To explain the entire technological history of the car would be quite difficult; therefore, a focus on car repair will give a limited scope in which the causes of technological evolution can be explored. Technological change has created the car as we know it today, but the question is why? Through what circumstances has the car gone from a simple steam powered cart to the computerized, GPS located vehicles that we know today?
One aspect central to the study of technological change is control. The industry concerned with repairing vehicles has always had some level of control over the repair of cars. At the same time, there has always been the tinkerer and do-it-yourselfer. Car engines have been an object of fascination since their inception, and they were originally much less technically complex, giving the everyday person the potential to learn the craft of automotive repair.
Different movements in the technological evolution of the automobile have involved a movement toward complexity and the locking out of the everyday car owner from the process of maintenance and repair. Vehicle repair is becoming more about specialized knowledge and access to software than the tinkerer, who has become relegated to the status of “consumer”. Why has this trend affected different aspects of vehicle design? The answer is complicated; it involves everything from simplifying controls to meet consumer demand to the emergence of digital technology.
One trend in the evolution of the car is the simplification of controls, even at the expense of making the internal mechanisms more complex. Cars that were previously started via a crank mechanism were followed by cars that could be started from the inside. Currently, cars are made to start at the push of a button. However, the starting mechanism itself, from the transition from crank to button, has itself become more mechanically complex. This has an effect on car repair, necessitating ever more specialized technical knowledge of car repair workers.
Another trend affecting the body of knowledge of car repair workers is the increasing encroachment of computers into cars. Cars are increasingly software powered. This is part of the larger technological trend of digitization. Mechanical and analog processes are substituted by digital solutions whenever possible.
Car repair has become just as much about software as it has about hardware. Much of this software is proprietary, meaning that it is designed so that only licensed dealers have the knowledge and ability to repair it. The problem this causes is that people can no longer work on their own vehicles, and in fact, doing so would break laws such as the Digital Millennium Copyright Act that makes it illegal to tamper with or modify proprietary software.

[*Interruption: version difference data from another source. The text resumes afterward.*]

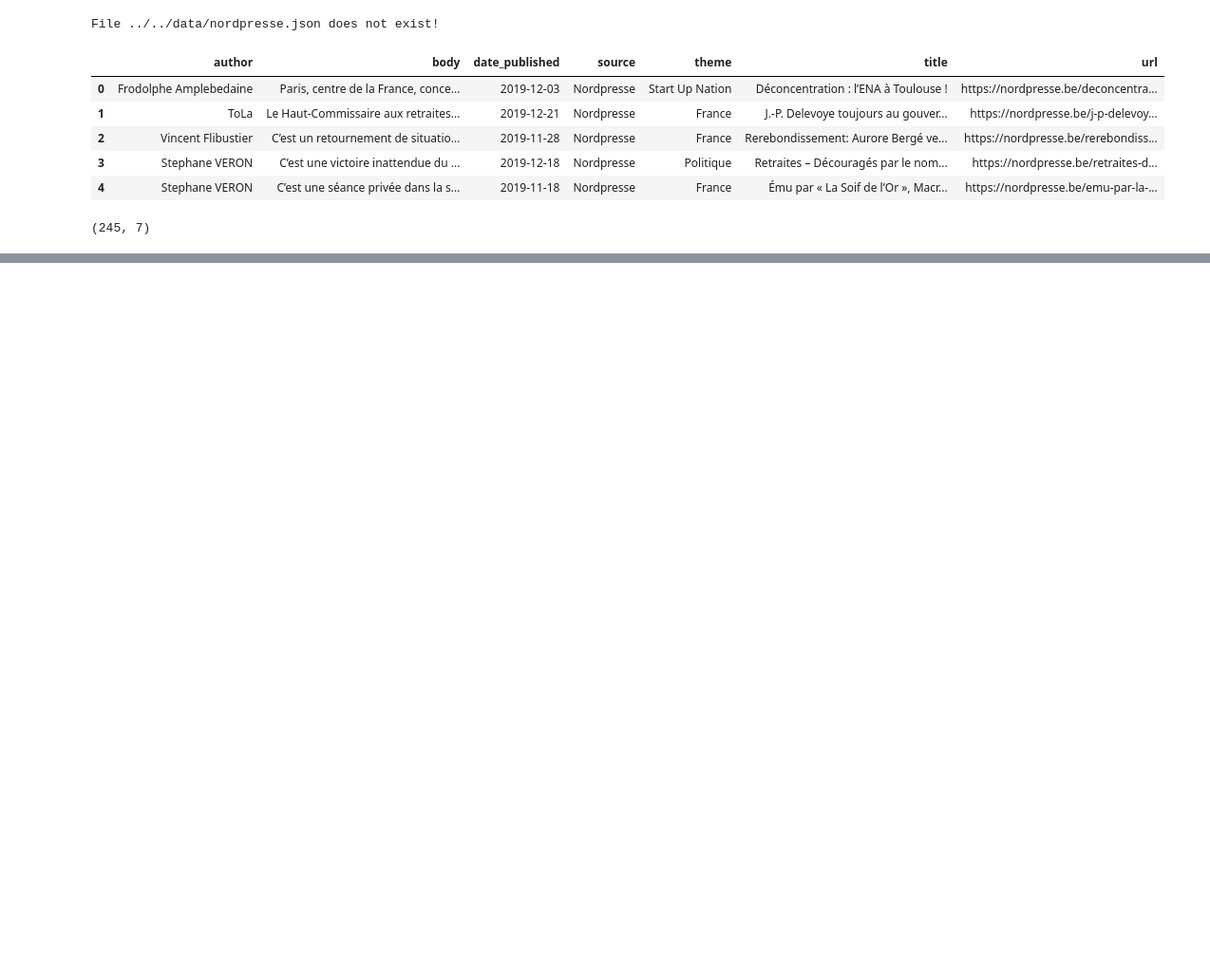
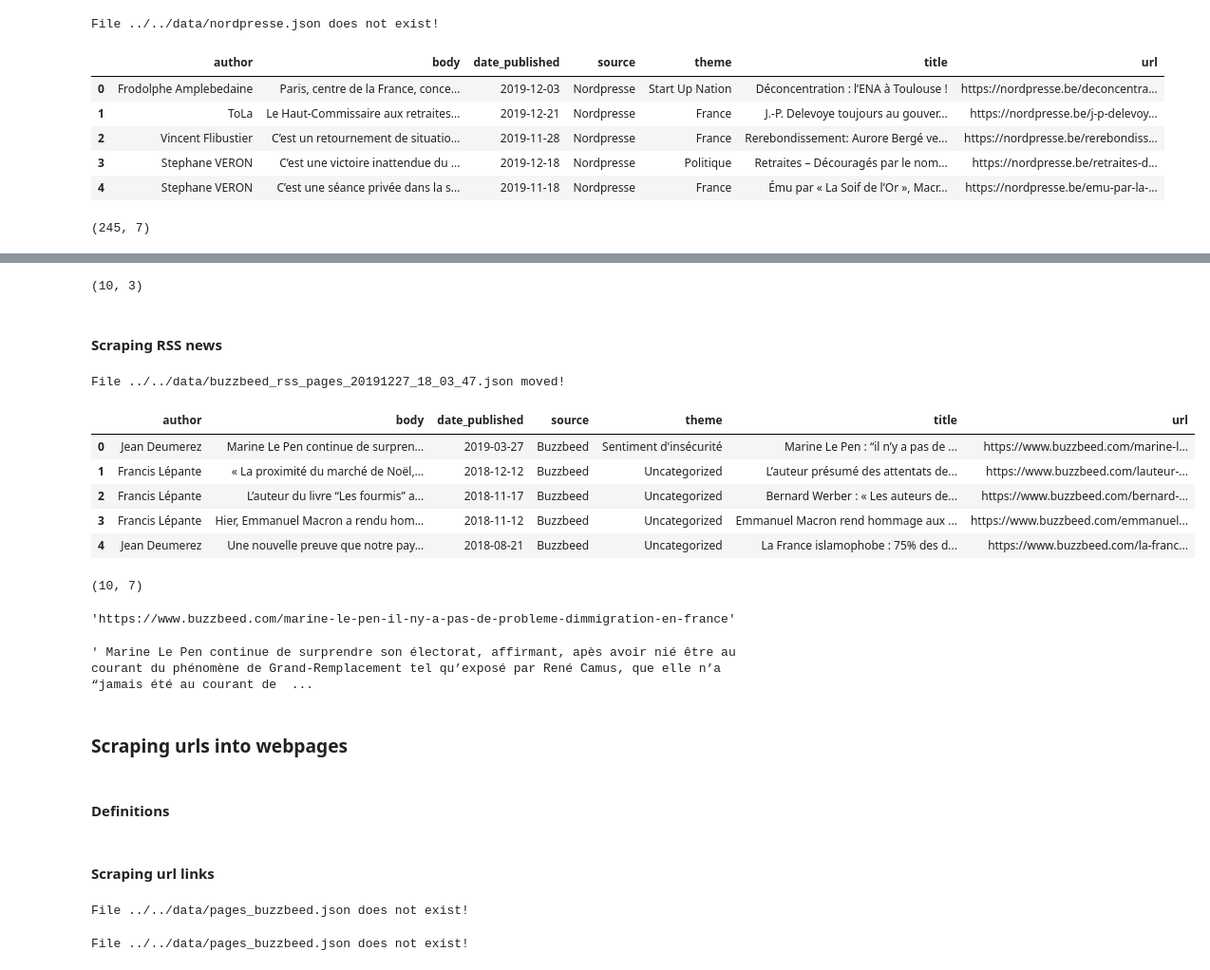
Before and after one commit to jeugregg/FakeNewsDetectionFr, a Jupyter notebook: 02_Scraping_French_News.ipynb, the cells around one changed output, grey strips where cells are left out. Shown at 95% size. Saved outputs shown, nothing was run; the diff lists cells and outputs as text; code cells hidden in the pictures; blank space fills up the shorter version.

Commit message:
Update 02_Scraping_French_News.ipynb
add buzzbeed

```diff
--- a/02_Scraping_French_News.ipynb
+++ b/02_Scraping_French_News.ipynb
@@ -828,0 +1030,5 @@ df_nordpresse.shape
+# %%
+# path to results file for urls
+PATH_RSS_PAGES_BUZZBEED = '../../data/buzzbeed_rss_urls.json'
+# declare your data location for scraping rss links
+PATH_RSS_NEWS_BUZZBEED = '../../data/buzzbeed_rss_pages.json'
@@ -828,0 +1067,11 @@ df_nordpresse.shape
+# %%
+df_rss_buzzbeed.shape
+# %% [output]
+(10, 3)
+# %% [markdown]
+#### Scraping RSS news
+# %%
+# clean (move file if exist)
+clean_file(PATH_RSS_NEWS_BUZZBEED)
+# %% [output]
+File ../../data/buzzbeed_rss_pages_20191227_18_03_47.json moved!
@@ -828,0 +1088,28 @@ df_nordpresse.shape
+# %%
+import pandas as pd
+
+df_buzzbeed = pd.read_json(PATH_RSS_NEWS_BUZZBEED)
+df_buzzbeed.head()
+# %% [output]
+|  | author | body | date_published | source | theme | title | url |
+| 0 | Jean Deumerez | Marine Le Pen continue de surpren... | 2019-03-27 | Buzzbeed | Sentiment d'insécurité | Marine Le Pen : “il n’y a pas de ... | https://www.buzzbeed.com/marine-l... |
+| 1 | Francis Lépante | « La proximité du marché de Noël,... | 2018-12-12 | Buzzbeed | Uncategorized | L’auteur présumé des attentats de... | https://www.buzzbeed.com/lauteur-... |
+| 2 | Francis Lépante | L’auteur du livre “Les fourmis” a... | 2018-11-17 | Buzzbeed | Uncategorized | Bernard Werber : « Les auteurs de... | https://www.buzzbeed.com/bernard-... |
+| 3 | Francis Lépante | Hier, Emmanuel Macron a rendu hom... | 2018-11-12 | Buzzbeed | Uncategorized | Emmanuel Macron rend hommage aux ... | https://www.buzzbeed.com/emmanuel... |
+| 4 | Jean Deumerez | Une nouvelle preuve que notre pay... | 2018-08-21 | Buzzbeed | Uncategorized | La France islamophobe : 75% des d... | https://www.buzzbeed.com/la-franc... |
+# %%
+df_buzzbeed.shape
+# %% [output]
+(10, 7)
+# %%
+df_buzzbeed.at[0,"url"]
+# %% [output]
+'https://www.buzzbeed.com/marine-le-pen-il-ny-a-pas-de-probleme-dimmigration-en-france'
+# %%
+df_buzzbeed.at[0,"body"]
+# %% [output]
+' Marine Le Pen continue de surprendre son électorat, affirmant, apès avoir nié être au courant du phénomène de Grand-Remplacement tel qu’exposé par René Camus, que elle n’a “jamais été au courant de  ...
+# %% [markdown]
+### Scraping urls into webpages
+# %% [markdown]
+#### Definitions
@@ -828,0 +1121,22 @@ df_nordpresse.shape
+# %% [markdown]
+#### Scraping url links
+# %%
+# clean (move file if exist)
+clean_file(PATH_PAGES_BUZZBEED)
+# %% [output]
+File ../../data/pages_buzzbeed.json does not exist!
+# %%
+# configure scraping
+BuzzbeedPageSpider.url_first_page = URL_PAGES_BUZZBEED
+BuzzbeedPageSpider.custom_settings = {
+      'FEED_FORMAT': 'json',
+      'FEED_URI': PATH_PAGES_BUZZBEED
+    }
+BuzzbeedPageSpider.num_max_pages = 25 # 10 articles by page
+
+# clean last output
+clean_file(PATH_PAGES_BUZZBEED)
+# scraping page urls
+run_spider(BuzzbeedPageSpider)
+# %% [output]
+File ../../data/pages_buzzbeed.json does not exist!
```
Also changed, not shown: parts of 37 cells of this notebook.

As repair becomes more and more specialized, requiring more technically skilled and trained workers, it will become more important for automobile repair shops to be licensed by car companies and dealership repair will likely grow in its control over the process of repair. The digitalization of cars and their control will likely continue as technology further develops.